▸ **ACTIVITY**: Where does "Markdown" appear in the data? Return each line that holds it.

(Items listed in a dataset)
━━━━━━━━━━━━━━━━
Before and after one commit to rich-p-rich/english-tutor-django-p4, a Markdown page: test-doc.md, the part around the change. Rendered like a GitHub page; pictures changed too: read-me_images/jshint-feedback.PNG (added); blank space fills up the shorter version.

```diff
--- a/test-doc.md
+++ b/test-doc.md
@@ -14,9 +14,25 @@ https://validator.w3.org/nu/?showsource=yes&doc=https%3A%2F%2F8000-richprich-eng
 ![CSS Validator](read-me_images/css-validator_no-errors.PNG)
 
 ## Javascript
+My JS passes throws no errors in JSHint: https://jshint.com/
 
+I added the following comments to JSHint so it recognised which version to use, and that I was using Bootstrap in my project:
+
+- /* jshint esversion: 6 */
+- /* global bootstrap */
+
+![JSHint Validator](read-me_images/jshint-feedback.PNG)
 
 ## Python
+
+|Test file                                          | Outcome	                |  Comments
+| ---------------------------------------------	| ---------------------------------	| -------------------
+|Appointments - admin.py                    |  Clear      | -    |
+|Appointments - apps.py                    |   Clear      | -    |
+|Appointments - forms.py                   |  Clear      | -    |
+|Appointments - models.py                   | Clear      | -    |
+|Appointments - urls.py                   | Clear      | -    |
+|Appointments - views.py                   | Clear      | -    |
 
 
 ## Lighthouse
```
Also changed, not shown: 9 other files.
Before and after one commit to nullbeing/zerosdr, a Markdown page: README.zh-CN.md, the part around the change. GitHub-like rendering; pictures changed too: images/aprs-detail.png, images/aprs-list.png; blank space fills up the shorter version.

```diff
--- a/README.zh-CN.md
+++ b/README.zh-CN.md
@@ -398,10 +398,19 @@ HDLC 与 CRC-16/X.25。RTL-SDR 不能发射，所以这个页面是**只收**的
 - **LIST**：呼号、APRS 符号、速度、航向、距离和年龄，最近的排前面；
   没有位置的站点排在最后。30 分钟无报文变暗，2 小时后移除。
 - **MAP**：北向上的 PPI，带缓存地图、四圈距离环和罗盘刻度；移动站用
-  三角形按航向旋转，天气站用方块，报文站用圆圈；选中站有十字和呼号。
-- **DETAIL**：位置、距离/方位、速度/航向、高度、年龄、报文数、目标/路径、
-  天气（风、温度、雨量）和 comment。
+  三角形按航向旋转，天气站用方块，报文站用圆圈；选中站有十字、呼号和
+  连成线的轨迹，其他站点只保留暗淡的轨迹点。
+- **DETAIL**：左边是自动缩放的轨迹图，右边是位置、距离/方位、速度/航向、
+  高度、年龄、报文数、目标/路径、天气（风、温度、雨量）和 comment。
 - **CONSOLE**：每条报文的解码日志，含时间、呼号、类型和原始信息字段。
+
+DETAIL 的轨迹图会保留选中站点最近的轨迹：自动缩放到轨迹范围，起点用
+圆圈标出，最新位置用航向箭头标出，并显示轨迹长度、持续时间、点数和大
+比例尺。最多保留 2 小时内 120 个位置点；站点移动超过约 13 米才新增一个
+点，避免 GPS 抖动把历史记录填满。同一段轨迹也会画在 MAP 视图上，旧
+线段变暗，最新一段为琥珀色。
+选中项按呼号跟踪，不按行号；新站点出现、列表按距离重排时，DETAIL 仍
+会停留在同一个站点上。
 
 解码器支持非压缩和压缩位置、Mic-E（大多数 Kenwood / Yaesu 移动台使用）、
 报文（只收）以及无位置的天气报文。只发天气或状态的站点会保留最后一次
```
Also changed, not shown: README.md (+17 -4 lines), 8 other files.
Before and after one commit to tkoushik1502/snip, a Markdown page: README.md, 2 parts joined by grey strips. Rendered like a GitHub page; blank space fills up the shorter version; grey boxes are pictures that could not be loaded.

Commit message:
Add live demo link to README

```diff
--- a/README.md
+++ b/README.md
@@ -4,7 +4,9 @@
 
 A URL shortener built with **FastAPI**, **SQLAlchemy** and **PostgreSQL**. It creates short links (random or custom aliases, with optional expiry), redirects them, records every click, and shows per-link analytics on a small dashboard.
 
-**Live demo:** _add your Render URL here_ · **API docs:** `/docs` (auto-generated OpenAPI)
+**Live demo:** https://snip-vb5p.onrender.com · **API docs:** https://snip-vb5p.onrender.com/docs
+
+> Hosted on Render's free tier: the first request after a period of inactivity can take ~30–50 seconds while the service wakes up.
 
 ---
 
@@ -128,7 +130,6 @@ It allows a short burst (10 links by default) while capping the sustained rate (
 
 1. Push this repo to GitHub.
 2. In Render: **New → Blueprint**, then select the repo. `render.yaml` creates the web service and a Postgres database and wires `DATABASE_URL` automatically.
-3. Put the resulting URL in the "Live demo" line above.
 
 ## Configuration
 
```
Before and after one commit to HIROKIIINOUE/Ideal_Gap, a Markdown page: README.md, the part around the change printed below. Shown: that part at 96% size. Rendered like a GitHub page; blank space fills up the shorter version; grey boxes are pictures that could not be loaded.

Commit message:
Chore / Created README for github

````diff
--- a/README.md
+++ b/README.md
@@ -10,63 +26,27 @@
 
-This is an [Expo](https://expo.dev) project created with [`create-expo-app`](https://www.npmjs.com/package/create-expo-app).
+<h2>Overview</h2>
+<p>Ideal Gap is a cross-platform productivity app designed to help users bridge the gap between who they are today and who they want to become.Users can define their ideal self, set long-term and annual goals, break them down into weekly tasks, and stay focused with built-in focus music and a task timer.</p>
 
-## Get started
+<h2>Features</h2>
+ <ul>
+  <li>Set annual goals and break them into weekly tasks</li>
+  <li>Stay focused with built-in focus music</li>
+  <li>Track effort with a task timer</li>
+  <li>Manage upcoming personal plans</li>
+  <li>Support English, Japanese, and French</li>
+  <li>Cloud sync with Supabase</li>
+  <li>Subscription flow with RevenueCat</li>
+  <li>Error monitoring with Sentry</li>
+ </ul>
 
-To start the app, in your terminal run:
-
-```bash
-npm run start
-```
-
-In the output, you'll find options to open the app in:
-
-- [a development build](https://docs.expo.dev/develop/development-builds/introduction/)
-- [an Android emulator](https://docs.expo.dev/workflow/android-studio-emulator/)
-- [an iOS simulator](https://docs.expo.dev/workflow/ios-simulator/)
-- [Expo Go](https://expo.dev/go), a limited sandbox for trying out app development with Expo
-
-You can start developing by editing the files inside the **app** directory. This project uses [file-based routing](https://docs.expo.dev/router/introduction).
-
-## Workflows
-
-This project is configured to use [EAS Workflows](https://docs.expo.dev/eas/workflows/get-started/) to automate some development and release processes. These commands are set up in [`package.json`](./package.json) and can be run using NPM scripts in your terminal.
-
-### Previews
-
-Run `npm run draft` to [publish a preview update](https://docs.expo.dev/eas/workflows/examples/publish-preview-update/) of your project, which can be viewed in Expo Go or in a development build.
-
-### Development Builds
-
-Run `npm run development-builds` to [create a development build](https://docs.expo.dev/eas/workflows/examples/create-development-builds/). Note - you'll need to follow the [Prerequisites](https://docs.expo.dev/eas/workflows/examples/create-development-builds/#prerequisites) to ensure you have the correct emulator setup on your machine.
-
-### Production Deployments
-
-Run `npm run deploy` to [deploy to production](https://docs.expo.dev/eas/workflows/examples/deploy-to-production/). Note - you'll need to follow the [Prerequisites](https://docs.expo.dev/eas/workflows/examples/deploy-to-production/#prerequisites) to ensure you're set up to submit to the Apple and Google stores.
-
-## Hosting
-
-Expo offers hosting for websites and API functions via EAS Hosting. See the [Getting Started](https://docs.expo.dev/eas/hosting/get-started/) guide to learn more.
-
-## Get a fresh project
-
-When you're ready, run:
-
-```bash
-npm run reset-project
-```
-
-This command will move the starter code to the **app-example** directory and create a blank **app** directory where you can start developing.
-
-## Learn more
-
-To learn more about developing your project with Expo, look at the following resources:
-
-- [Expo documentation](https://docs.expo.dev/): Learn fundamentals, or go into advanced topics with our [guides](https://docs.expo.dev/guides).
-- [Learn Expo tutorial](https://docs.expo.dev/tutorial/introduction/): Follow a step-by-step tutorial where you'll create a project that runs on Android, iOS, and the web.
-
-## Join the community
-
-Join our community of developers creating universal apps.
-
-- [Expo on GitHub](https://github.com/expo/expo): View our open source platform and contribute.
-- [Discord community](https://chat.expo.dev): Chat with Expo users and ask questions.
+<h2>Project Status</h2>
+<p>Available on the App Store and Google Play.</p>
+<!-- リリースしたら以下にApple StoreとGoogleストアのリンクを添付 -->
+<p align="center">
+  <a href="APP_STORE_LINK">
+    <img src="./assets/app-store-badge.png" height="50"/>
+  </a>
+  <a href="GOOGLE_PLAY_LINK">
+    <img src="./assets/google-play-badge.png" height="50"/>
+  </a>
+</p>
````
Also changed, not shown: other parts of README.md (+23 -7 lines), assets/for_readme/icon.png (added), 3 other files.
━━━━━━━━━━━━━━━━
▸ **ANSWER SPACE**:
Before and after one commit to rich-p-rich/english-tutor-django-p4, a Markdown page: test-doc.md, the part around the change. Rendered like a GitHub page; pictures changed too: read-me_images/jshint-feedback.PNG (added); blank space fills up the shorter version.
Before and after one commit to nullbeing/zerosdr, a Markdown page: README.zh-CN.md, the part around the change. GitHub-like rendering; pictures changed too: images/aprs-detail.png, images/aprs-list.png; blank space fills up the shorter version.
Before and after one commit to tkoushik1502/snip, a Markdown page: README.md, 2 parts joined by grey strips. Rendered like a GitHub page; blank space fills up the shorter version; grey boxes are pictures that could not be loaded.
Before and after one commit to HIROKIIINOUE/Ideal_Gap, a Markdown page: README.md, the part around the change printed below. Shown: that part at 96% size. Rendered like a GitHub page; blank space fills up the shorter version; grey boxes are pictures that could not be loaded.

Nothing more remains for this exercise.